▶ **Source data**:
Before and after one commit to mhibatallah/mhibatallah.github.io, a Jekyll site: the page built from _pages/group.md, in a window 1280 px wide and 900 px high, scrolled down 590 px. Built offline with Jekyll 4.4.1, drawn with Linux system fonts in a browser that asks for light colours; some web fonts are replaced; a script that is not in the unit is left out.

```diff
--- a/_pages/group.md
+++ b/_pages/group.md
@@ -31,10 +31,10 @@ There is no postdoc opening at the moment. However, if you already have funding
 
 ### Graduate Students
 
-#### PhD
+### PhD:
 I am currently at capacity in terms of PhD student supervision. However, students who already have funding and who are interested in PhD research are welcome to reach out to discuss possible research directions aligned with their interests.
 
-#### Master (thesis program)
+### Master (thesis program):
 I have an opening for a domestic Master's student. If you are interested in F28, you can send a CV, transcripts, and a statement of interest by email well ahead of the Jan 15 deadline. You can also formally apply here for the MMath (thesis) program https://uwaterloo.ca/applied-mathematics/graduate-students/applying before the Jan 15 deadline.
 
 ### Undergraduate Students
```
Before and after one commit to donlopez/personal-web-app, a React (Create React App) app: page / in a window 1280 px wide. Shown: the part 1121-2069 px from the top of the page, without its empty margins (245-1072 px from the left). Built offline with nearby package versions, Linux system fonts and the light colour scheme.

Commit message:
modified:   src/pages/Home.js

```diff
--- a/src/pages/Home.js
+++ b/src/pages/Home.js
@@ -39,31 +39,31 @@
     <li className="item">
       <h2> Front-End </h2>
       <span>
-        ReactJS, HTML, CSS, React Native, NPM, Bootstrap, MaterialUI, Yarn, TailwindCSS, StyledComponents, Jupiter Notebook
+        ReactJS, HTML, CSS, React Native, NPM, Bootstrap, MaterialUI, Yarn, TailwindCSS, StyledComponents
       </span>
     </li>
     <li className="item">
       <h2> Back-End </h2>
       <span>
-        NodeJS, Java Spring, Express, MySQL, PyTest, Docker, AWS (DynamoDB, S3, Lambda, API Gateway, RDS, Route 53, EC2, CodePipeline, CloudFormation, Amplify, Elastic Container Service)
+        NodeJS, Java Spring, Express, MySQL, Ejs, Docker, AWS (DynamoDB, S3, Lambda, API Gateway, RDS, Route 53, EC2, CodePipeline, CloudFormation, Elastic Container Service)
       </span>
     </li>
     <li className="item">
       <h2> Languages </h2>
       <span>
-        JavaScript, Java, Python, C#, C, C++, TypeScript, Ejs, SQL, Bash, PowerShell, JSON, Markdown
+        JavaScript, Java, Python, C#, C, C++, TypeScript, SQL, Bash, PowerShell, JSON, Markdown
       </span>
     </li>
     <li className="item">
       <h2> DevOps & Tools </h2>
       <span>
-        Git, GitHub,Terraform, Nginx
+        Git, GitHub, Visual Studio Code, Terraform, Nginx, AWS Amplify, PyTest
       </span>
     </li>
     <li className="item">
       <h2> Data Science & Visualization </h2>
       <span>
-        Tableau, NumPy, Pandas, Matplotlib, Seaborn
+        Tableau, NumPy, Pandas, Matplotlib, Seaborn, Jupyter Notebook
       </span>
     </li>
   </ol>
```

▶ **Aim of the task**: A single number is requested: the count of lines in the data that hold "group".

▶ **Response to the exercise**: 3